Well, its official. We’re moving again. Over the last month or so Paula and I have been praying and exploring the idea of relocating to Lusaka due to a sense that God was leading us to make the move. In the last few days, one by one the doors have opened for us to do just that and today we found a house in Lusaka. Between now and January 1st we will pack up all our things, say goodbye to Livingstone and relocate once again.
It seems that following the call of God is all about mobility.
I was speaking in church the other day and made the comment that as Christians we shouldn’t focus too much on the journey, but rather on the One who calls us, sends us and leads us. If we focus on Jesus, I said, the journey will take care of itself. It was a very churchy thing to say and I could tell everyone thought so because they all said “amen” just like I had hoped they would.
But as I was walking back to my seat, it occurred to me that that is so not true! At least not entirely.
Now I know that Jesus said, “seek first His Kingdom and His righteousness, and all these things will be given to you as well” (Matt. 6:33). Which we take to mean that if we’ve been really good, everything on our list will show up under the tree on Christmas morning. When in fact, Jesus is talking about how unnecessary worry leads to unnecessary pursuits. Worry too much about clothes, and you will end up getting a third job just so you can afford a $200 pair of jeans that will never look as good on you as they do on the half-starved teenager who was hired to advertise them. Worry too much about your weight, and you’ll turn into Richard Simmons.
Frightening isn’t it?
But, to the best of my knowledge, Jesus never said, “Pay no attention to the journey.” He did tell the disciples what not to take on their journeys and later, what to take. But if we consider the record of men and women of faith in the Bible, we notice that often their journeys were as important as their destinations. Consider Israel. Forty years wandering in the desert after 400 years of slavery in Egypt. Why? Perhaps because arriving in the promised land was as much an internal thing as it was an external thing.
What I mean by that is that as I reflect on our journey, our ever changing, often challenging journey I am constantly brought face to face with who I really am, and often it ain’t too pretty. I am daily confronted with my own apathy, my own limited compassion, my own lack of grace. And I am starting to think our journey of faith, our efforts at being followers of Jesus, are meant to lead us to discover our own broken selves as much as anything else. Because if that never happens, the truth is we may travel far but we will never really go anywhere.
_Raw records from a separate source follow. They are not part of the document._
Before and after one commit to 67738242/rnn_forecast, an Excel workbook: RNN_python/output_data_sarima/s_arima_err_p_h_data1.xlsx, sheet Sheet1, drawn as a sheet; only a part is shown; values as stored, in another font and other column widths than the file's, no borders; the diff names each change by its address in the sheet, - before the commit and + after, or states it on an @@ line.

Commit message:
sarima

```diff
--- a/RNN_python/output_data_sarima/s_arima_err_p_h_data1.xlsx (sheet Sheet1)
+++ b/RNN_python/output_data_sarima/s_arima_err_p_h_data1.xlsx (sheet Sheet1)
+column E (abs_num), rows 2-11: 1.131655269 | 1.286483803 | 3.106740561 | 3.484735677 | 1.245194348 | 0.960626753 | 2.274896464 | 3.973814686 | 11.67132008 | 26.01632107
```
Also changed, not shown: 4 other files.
A journey that doesn’t change us, that doesn’t lead us to wholeness, is ultimately a journey destined to be repeated.
Of course the journey is about a destination. When Jesus told the disciples to follow him, he was going somewhere! But the journey is also about transformation. Its about what happens to us as we go. Its about our failures and frailties, our frustrations and tears because those things more than anything bring us out of where we’ve been, and out of who we were. We leave Egypt not on foot, but on our knees. It is there that our hearts are poured out and set on the potters wheel where we can be plied into something useful.
Today was a hard day in Zambia. This afternoon we took a young lady named Prisca (pronounced Priska) to the clinic after her boyfriend had beaten her until she collapsed in the middle of the road. He then started kicking her in the head and ribs until someone finally pulled him away.
Prisca became a follower of Christ just a few days ago, led to the Lord by some missionary friends here in Zambia. The reason her boyfriend attacked her was because after she became a Christian, she told him she couldn’t see him anymore, that she wasn’t going to live the way they had been any longer. As Paula was comforting her, helping to hold an ice pack on her swollen, bruised face she spoke about her new found faith. She said, “I’ve made my decision. I’m not turning back now.”
Each of our journeys are hard in their own way I suppose. But it often takes someone like Prisca, who is welcomed into her Christian faith with a brutal beating, to bring a little perspective to our own journeys. Then we realize that there are some among us who are on t inconceivably difficult journeys, who know suffering and loss to a degree that is beyond the comprehension of the well–cushioned Christian lives that most of us live.
And though I’m tempted to complain about having to pack up our stuff, and though I really want to cry out to God asking, “Why do we have to go through this whole moving thing again?”, I tend to think now that the better thing is to follow Prisca’s lead and to say simply, “I’ve made my decision. I’m not turning back now.”